  19. Hybrid Model of Inhomogeneous Solar Wind Plasma Heating by Alfven Wave Spectrum: Parametric Studies

    Science.gov (United States)

    Ofman, L.

    2010-01-01

    Observations of the solar wind plasma at 0.3 AU and beyond show that a turbulent spectrum of magnetic fluctuations is present. Remote sensing observations of the corona indicate that heavy ions are hotter than protons and their temperature is anisotropic (T(sub perpindicular / T(sub parallel) >> 1). We study the heating and the acceleration of multi-ion plasma in the solar wind by a turbulent spectrum of Alfvenic fluctuations using a 2-D hybrid numerical model. In the hybrid model the protons and heavy ions are treated kinetically as particles, while the electrons are included as neutralizing background fluid. This is the first two-dimensional hybrid parametric study of the solar wind plasma that includes an input turbulent wave spectrum guided by observation with inhomogeneous background density. We also investigate the effects of He++ ion beams in the inhomogeneous background plasma density on the heating of the solar wind plasma. The 2-D hybrid model treats parallel and oblique waves, together with cross-field inhomogeneity, self-consistently. We investigate the parametric dependence of the perpendicular heating, and the temperature anisotropy in the H+-He++ solar wind plasma. It was found that the scaling of the magnetic fluctuations power spectrum steepens in the higher-density regions, and the heating is channeled to these regions from the surrounding lower-density plasma due to wave refraction. The model parameters are applicable to the expected solar wind conditions at about 10 solar radii.

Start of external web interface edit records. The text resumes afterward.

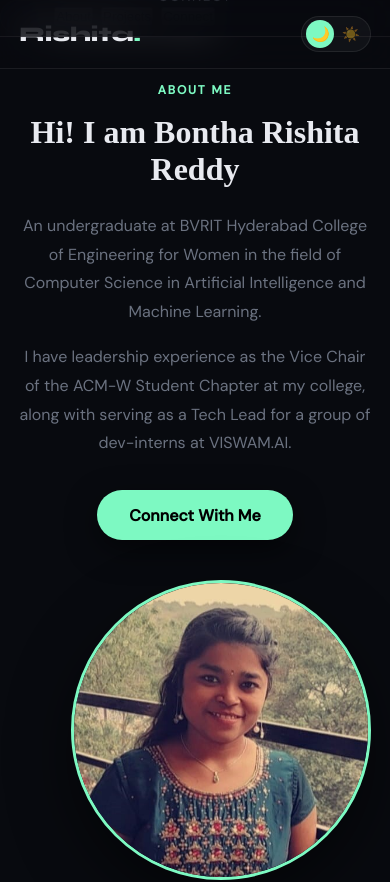
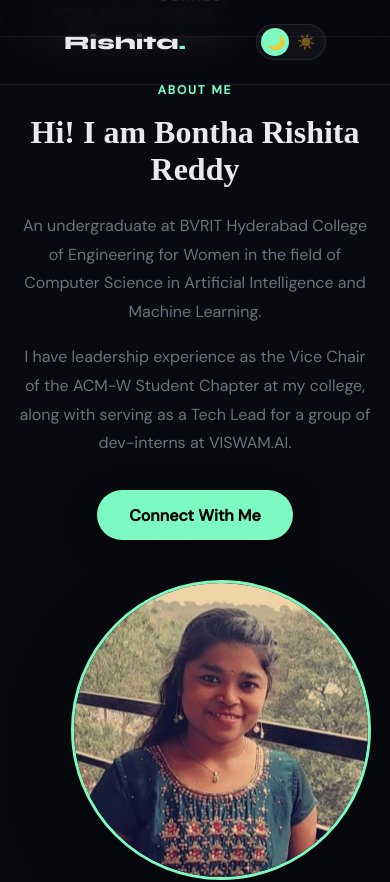
Before and after one commit to 31Rishita/Portfolio, a React (Vite) app: page / in a window 390 px wide. Shown: the top 882 px of the page. Built offline with nearby package versions, Linux system fonts and the light colour scheme.

Commit message:
Update portfolio.css

```diff
--- a/src/styles/portfolio.css
+++ b/src/styles/portfolio.css
@@ -497,17 +497,6 @@ section {
   z-index: 200;
 }
 
-@media (max-width: 768px) {
-
-  .nav {
-    padding: 1rem 1.2rem;
-  }
-
-  .nav-links {
-    display: none; /* Hide for now */
-  }
-
-}
 .nav-logo {
   font-family: 'Syne', sans-serif;
   font-weight: 800;
```
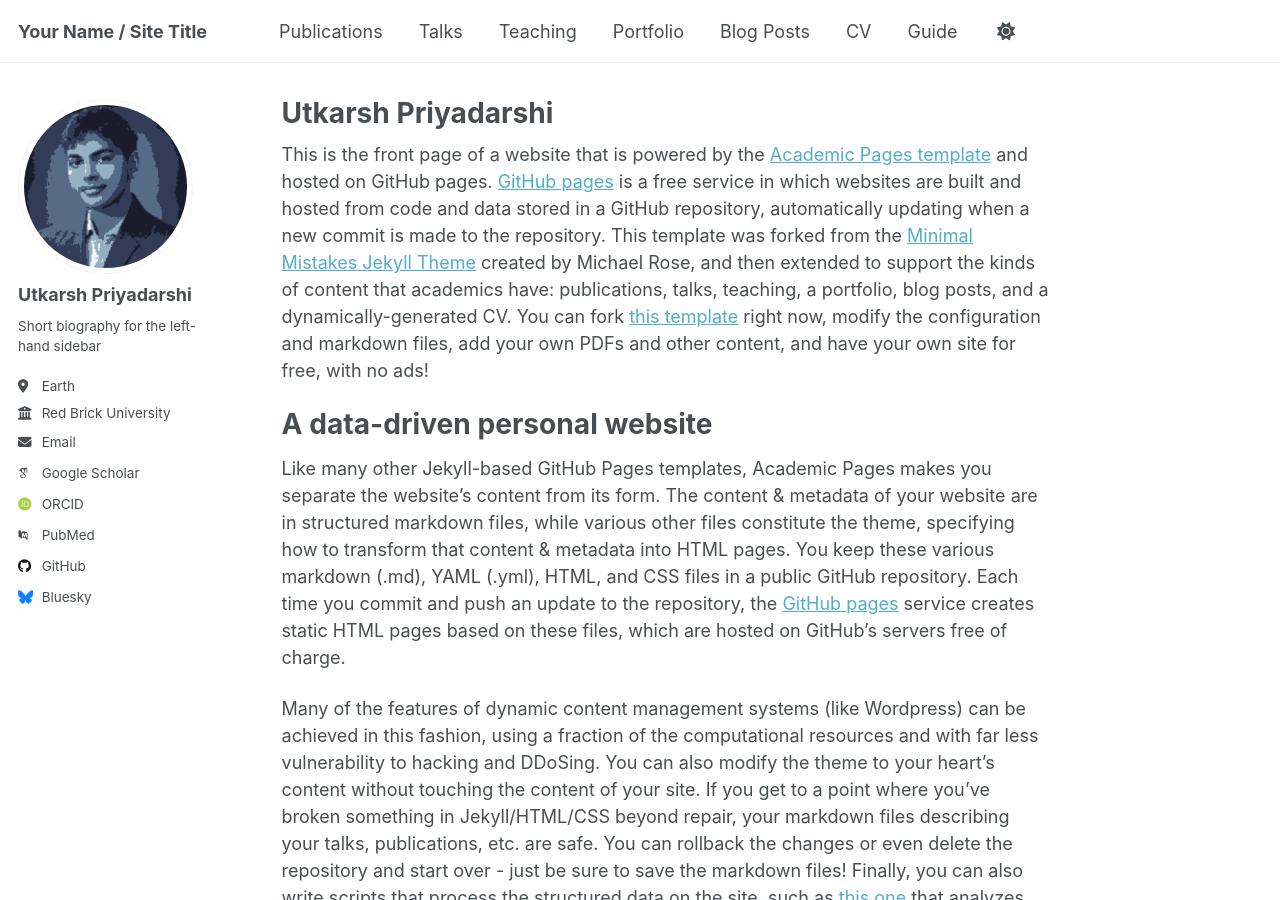
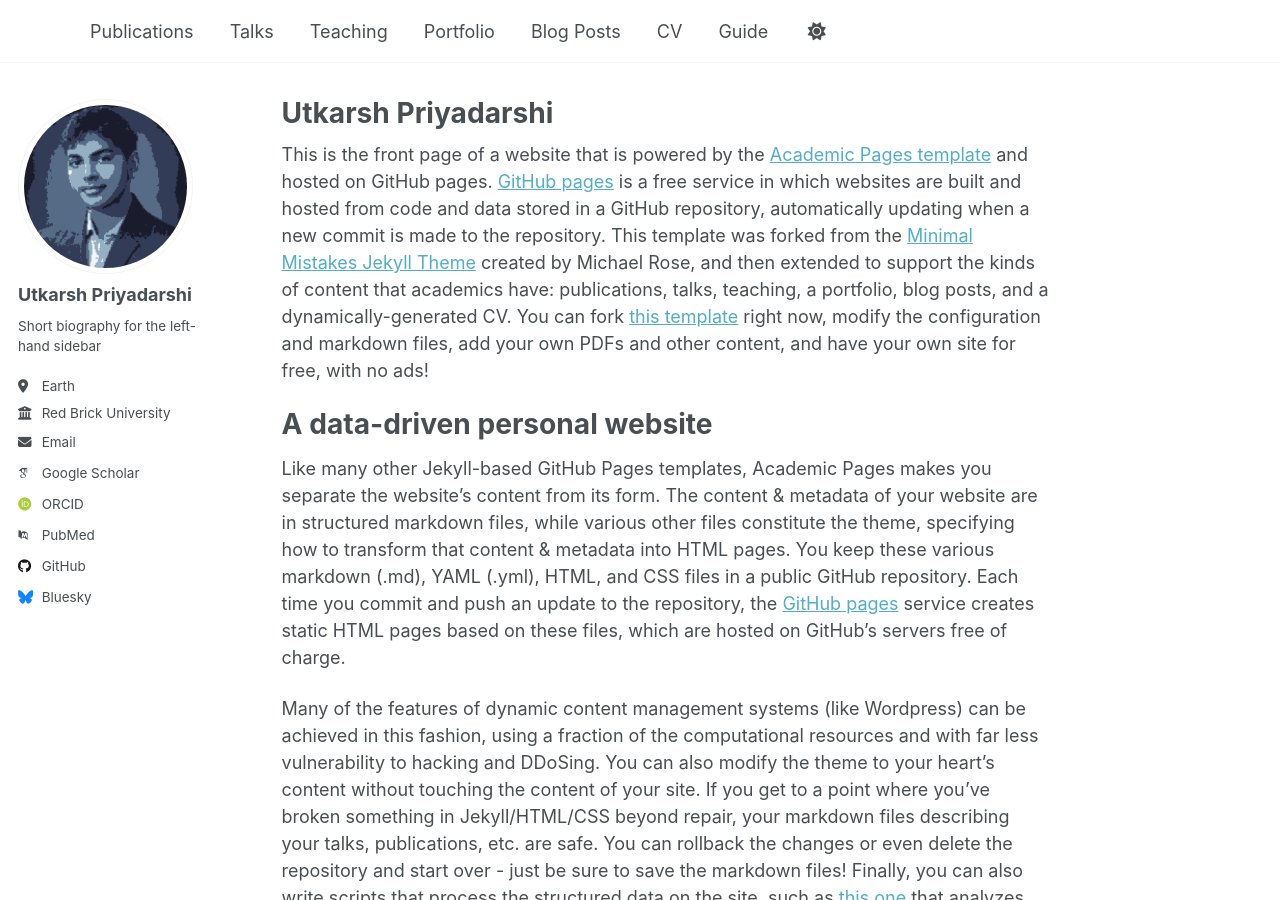
Before and after one commit to priyadarshiutkarsh/priyadarshiutkarsh.github.io, a Jekyll site: the page built from _pages/about.md, in a window 1280 px wide and 900 px high. Built offline with Jekyll 4.4.1, drawn with Linux system fonts in a browser that asks for light colours; some web fonts are replaced.

Commit message:
removed_title

```diff
--- a/_config.yml
+++ b/_config.yml
@@ -9,8 +9,8 @@
 # Basic Site Settings
 locale                   : "en-US"
 site_theme               : "default"
-title                    : "Your Name / Site Title"
-title_separator          : "-"
+title                    : ""
+title_separator          : ""
 name                     : &name "Utkarsh Priyadarshi"
 description              : &description "personal description"
 url                      : https://priyadarshiutkarsh.github.io/ # the base hostname & protocol for your site e.g. "https://[your GitHub username].github.io" or if you already have some other page hosted on Github then use "https://[your GitHub username].github.io/[Your Repo Name]"
```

  20. Physical Model Study of Wave Action in New Thomsen Harbor, Sitka, Alaska

    Science.gov (United States)

    2008-02-01

    approached from the southwest. DISCLAIMER: The contents of this report are not to be used for advertising , publication, or promotional purposes...Wave height and period for irregular wave conditions refer to Hm0 and Tp, respectively. For mono- chromatic waves, wave height is the actual height...sec, respectively. Plotted along with the Group 12 results are corresponding tests from Group 13 that used mono- chromatic waves. Looking only at